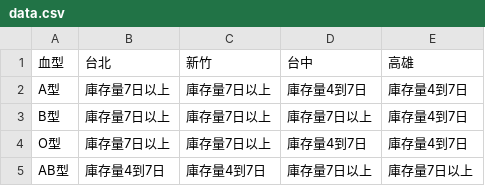
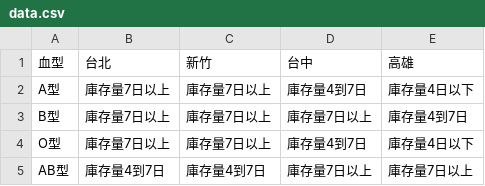
Before and after one commit to cccntu/blood-taiwan, a CSV file: data.csv, drawn as a sheet.

```diff
--- a/data.csv
+++ b/data.csv
@@ -1,5 +1,5 @@
 血型,台北,新竹,台中,高雄
-A型,庫存量7日以上,庫存量7日以上,庫存量4到7日,庫存量4到7日
+A型,庫存量7日以上,庫存量7日以上,庫存量4到7日,庫存量4日以下
 B型,庫存量7日以上,庫存量7日以上,庫存量7日以上,庫存量4到7日
-O型,庫存量7日以上,庫存量7日以上,庫存量4到7日,庫存量4到7日
+O型,庫存量7日以上,庫存量7日以上,庫存量4到7日,庫存量4日以下
 AB型,庫存量4到7日,庫存量4到7日,庫存量7日以上,庫存量7日以上
```
Also changed, not shown: 2 other files.
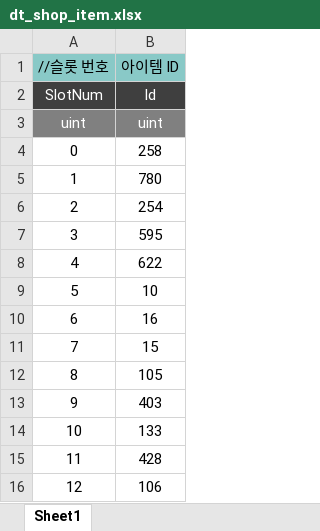
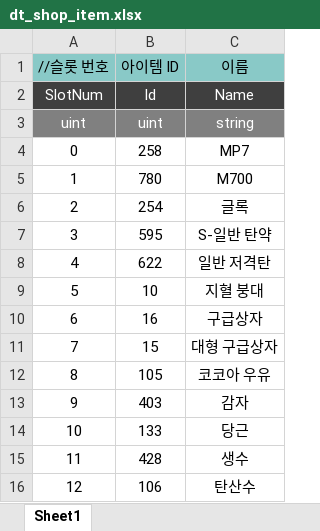
Before and after one commit to uhbbang33/duckov-clone, an Excel workbook: Assets/06 Data/ExcelData/dt_shop_item.xlsx, sheet Sheet1, drawn as a sheet; values as stored, in another font and other column widths than the file's, no borders; the diff names each change by its address in the sheet, - before the commit and + after, or states it on an @@ line.

```diff
--- a/Assets/06 Data/ExcelData/dt_shop_item.xlsx (sheet Sheet1)
+++ b/Assets/06 Data/ExcelData/dt_shop_item.xlsx (sheet Sheet1)
+column C (이름), rows 2-16: Name | string | MP7 | M700 | 글록 | S-일반 탄약 | 일반 저격탄 | 지혈 붕대 | 구급상자 | 대형 구급상자 | 코코아 우유 | 감자 | 당근 | 생수 | 탄산수
```
Also changed, not shown: 1 other file.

Task — Go through the listing above and copy each line in which the string "sheet" is found.

Answer to the exercise —
Before and after one commit to cccntu/blood-taiwan, a CSV file: data.csv, drawn as a sheet.
Before and after one commit to uhbbang33/duckov-clone, an Excel workbook: Assets/06 Data/ExcelData/dt_shop_item.xlsx, sheet Sheet1, drawn as a sheet; values as stored, in another font and other column widths than the file's, no borders; the diff names each change by its address in the sheet, - before the commit and + after, or states it on an @@ line.
--- a/Assets/06 Data/ExcelData/dt_shop_item.xlsx (sheet Sheet1)
+++ b/Assets/06 Data/ExcelData/dt_shop_item.xlsx (sheet Sheet1)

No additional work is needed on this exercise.